Roger and out, X.
This morning I was able to view an online proof of the printed version of ‘COAST: An Act Of Burial’ and it’s looking pretty good. However, just to be certain I’ve ordered a physical proof version which will arrive next week. Shortly after that, I’ll be able to sell it, either directly or via my e-store. Isn’t it funny how everything seems to begin with e- or i- these days? I’m off to get an iQuarter e-pounder with iCheese.
The printed version will be going out at $19.99 from my e-store, but if you buy a copy from me directly you might get a slightly more favorable iDeal. Don’t forget; you can already get an e-book of the novel from Amazon, Kobo, B&N and Sony. There are reviews appearing at some of the sites.
Yesterday we filmed (videoed) some more material for this interview to which I subjected myself a couple of weeks ago. This was done at work, where we have a very controlled environment and, to all intents and purposes, went really iWell. Now it’s up to e-Ryley and iNick, the directors, to turn it all into something cohesive. I’m looking forward to seeing the finished iResult, albeit e-nervously. The interviewer, by the way, was local actor and all-round decent e-chap called Damien Bartlett whose most recent iClaim to fame has been working on the independent e-movie ‘Rufus‘, which will more-than-likely be the last movie made in iSaskatchewan until someone gets rid of the ridiculously short-sighted and contemptibly stupid iPremier who recently dumped the provincial film tax credit scheme. What an e-muppet. He can go sit on an iTack.
A bunch of iPeople are reviewing the novel right now and so hopefully there’ll be more e-reviews online soon. Those and additional sales links will be iPublished as soon as we e-get them. Stay iTuned!
iRoger and out, e-X.
Review copies are going out… Once in the hands of the reviewers I’m at their mercy! Let me make this perfectly clear though: I don’t expect glowing reviews; I want honest ones. If any book review happens to be both, this blogger will be very pleased indeed. N.B.; if you’re into reviewing books and would like a review copy, please get in touch.
It’s funny: I’ve finalized the manuscript for my spy novel and sent it off to Bookbaby for epub (the filetype that most e-readers use) formatting. Yet I’m so used to coming up with ideas and edits for the text that my brain’s still doing it without having to try. This is a bit of a pain because some of them are good ideas which can’t be included now—but they might make it to the sequel(s). I also find I’m worrying about small details as though they’ll ruin the whole thing in the eyes of the reviewer. Yesterday I went off on some mental rabbit-trail about a character holding a certain object, only to find that in my nervousness I’d recalled it inaccurately and there was nothing actually wrong. I think I need to chill.

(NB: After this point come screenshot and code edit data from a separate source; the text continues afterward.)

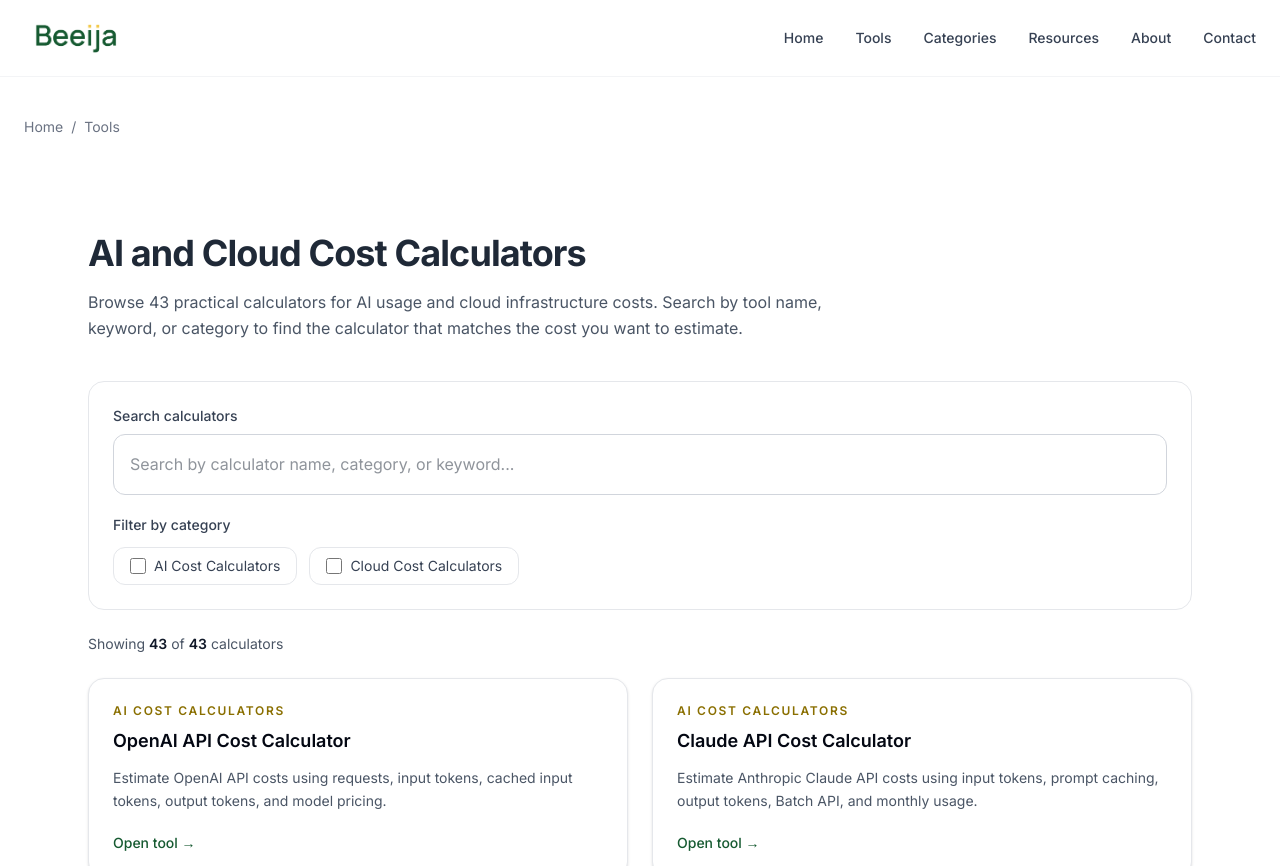
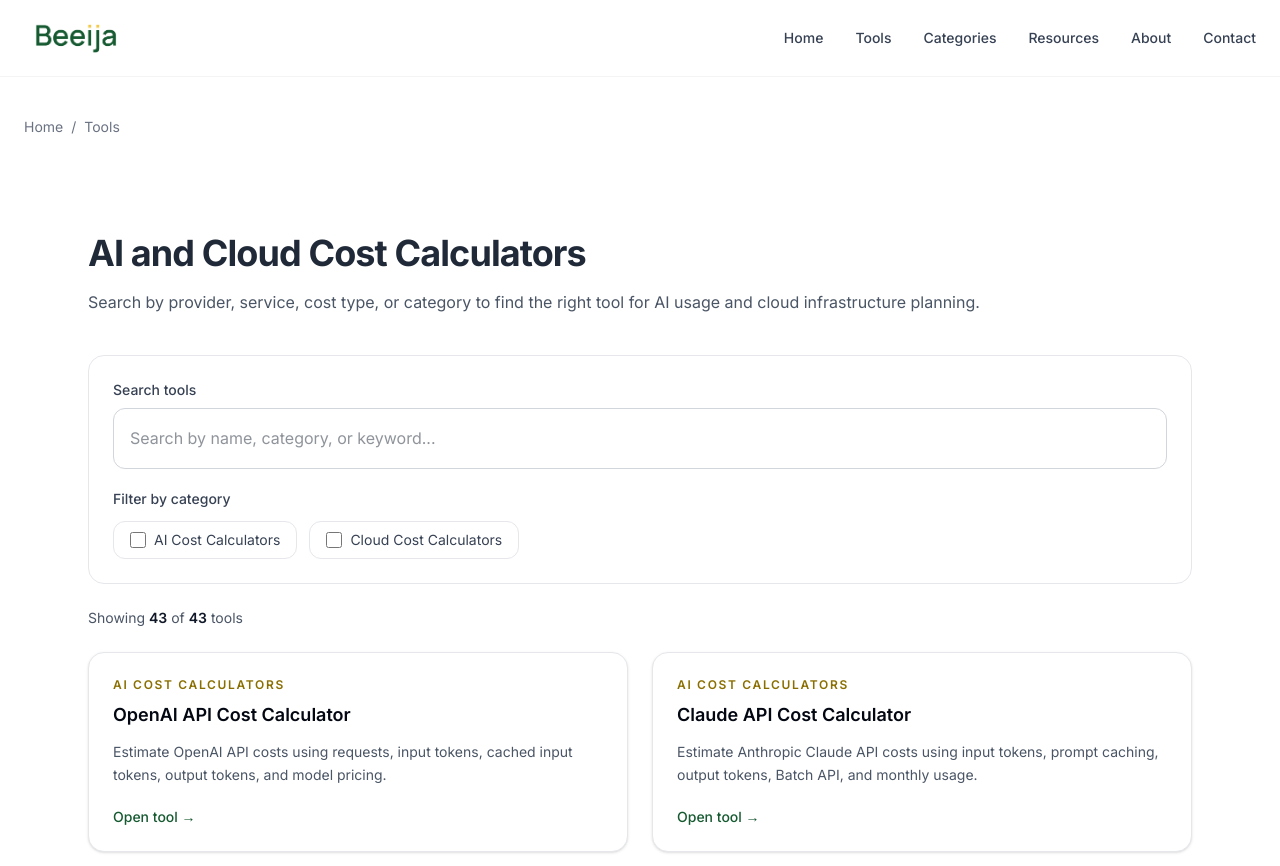
Before and after one commit to vaarunsonawwane-ops/beeija, a Next.js app: page /tools in a window 1280 px wide. Shown: the top 866 px of the page. Built offline with nearby package versions, Linux system fonts and the light colour scheme.

Commit message:
tools page update

```diff
--- a/app/tools/ToolsClient.tsx
+++ b/app/tools/ToolsClient.tsx
@@ -103,14 +103,14 @@ export default function ToolsClient({ tools }: ToolsClientProps) {
     searchQuery.trim().length > 0 || selectedCategories.length > 0;
 
   return (
-    <section className="mt-10" aria-label="Beeija calculator directory">
+    <section className="mt-10" aria-label="Beeija tool directory">
       <div className="rounded-2xl border border-gray-200 bg-white p-5 md:p-6">
         <div>
           <label
             htmlFor="tool-search"
             className="mb-2 block text-sm font-medium text-gray-700"
           >
-            Search calculators
+            Search tools
           </label>
 
           <input
@@ -118,7 +118,7 @@ export default function ToolsClient({ tools }: ToolsClientProps) {
             type="search"
             value={searchQuery}
             onChange={(event) => setSearchQuery(event.target.value)}
-            placeholder="Search by calculator name, category, or keyword..."
+            placeholder="Search by name, category, or keyword..."
             autoComplete="off"
             className="w-full rounded-xl border border-gray-300 p-4 text-sm outline-none transition focus:border-transparent focus:ring-2 focus:ring-[var(--green)]"
           />
@@ -177,7 +177,7 @@ export default function ToolsClient({ tools }: ToolsClientProps) {
           </span>{" "}
           of{" "}
           <span className="font-semibold text-gray-900">{tools.length}</span>{" "}
-          calculators
+          tools
         </p>
 
         {selectedCategories.length > 0 && (
@@ -203,11 +203,11 @@ export default function ToolsClient({ tools }: ToolsClientProps) {
       ) : (
         <div className="mt-6 rounded-2xl border border-gray-200 bg-gray-50 p-8 text-center">
           <h2 className="text-xl font-semibold text-gray-900">
-            No matching calculators found
+            No matching tools found
           </h2>
 
           <p className="mt-3 leading-relaxed text-gray-600">
-            No calculator matches your current search and category filters. Try
+            No tool matches your current search and category filters. Try
             another keyword or clear the active filters.
           </p>
 
--- a/app/tools/page.tsx
+++ b/app/tools/page.tsx
@@ -18,15 +18,14 @@ export default function ToolsPage() {
   return (
     <main className="bg-white">
       <div className="mx-auto max-w-6xl px-6 py-12 md:py-16">
-        <div className="max-w-3xl">
+        <div className="max-w-4xl">
           <h1 className="text-4xl font-bold tracking-tight text-[var(--dark)]">
             AI and Cloud Cost Calculators
           </h1>
 
           <p className="mt-4 leading-relaxed text-gray-600">
-            Browse {tools.length} practical calculators for AI usage and cloud
-            infrastructure costs. Search by tool name, keyword, or category to
-            find the calculator that matches the cost you want to estimate.
+            Search by provider, service, cost type, or category to find the right
+            tool for AI usage and cloud infrastructure planning.
           </p>
         </div>
 
```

Printing out review copies has been an interesting exercise. How to fill a room with the essence of laser printing or what? They make a certain highly recognizable niff which seemed to pervade the whole office. It turns out that the book prints on exactly a hundred pages of letter, double-sided with a ten point font. I don’t know what speed this particular laser printer is supposed to run at, but it made short work of the 172,000 word book and squirted out three whole copies before the toner died (which, in fairness, was already getting low). When I went to buy a new toner cartridge I realized—with shock—the methodology by which the printer manufacturers are driving such nice cars: The printer may be a couple of hundred bucks, but the four toner cartridges total more than twice as much and there are no third-party versions available. So everyone rushes out to buy the printer thinking what a good deal it is, then they have to sell their children to afford the next toner. Whilst such cunning on the part of the manufacturer reeks of cheating in my eyes, I do kinda wish I’d thought of it.
Right, I must away. These review copies aren’t going to laminate, bind and post themselves!
Roger and out, X.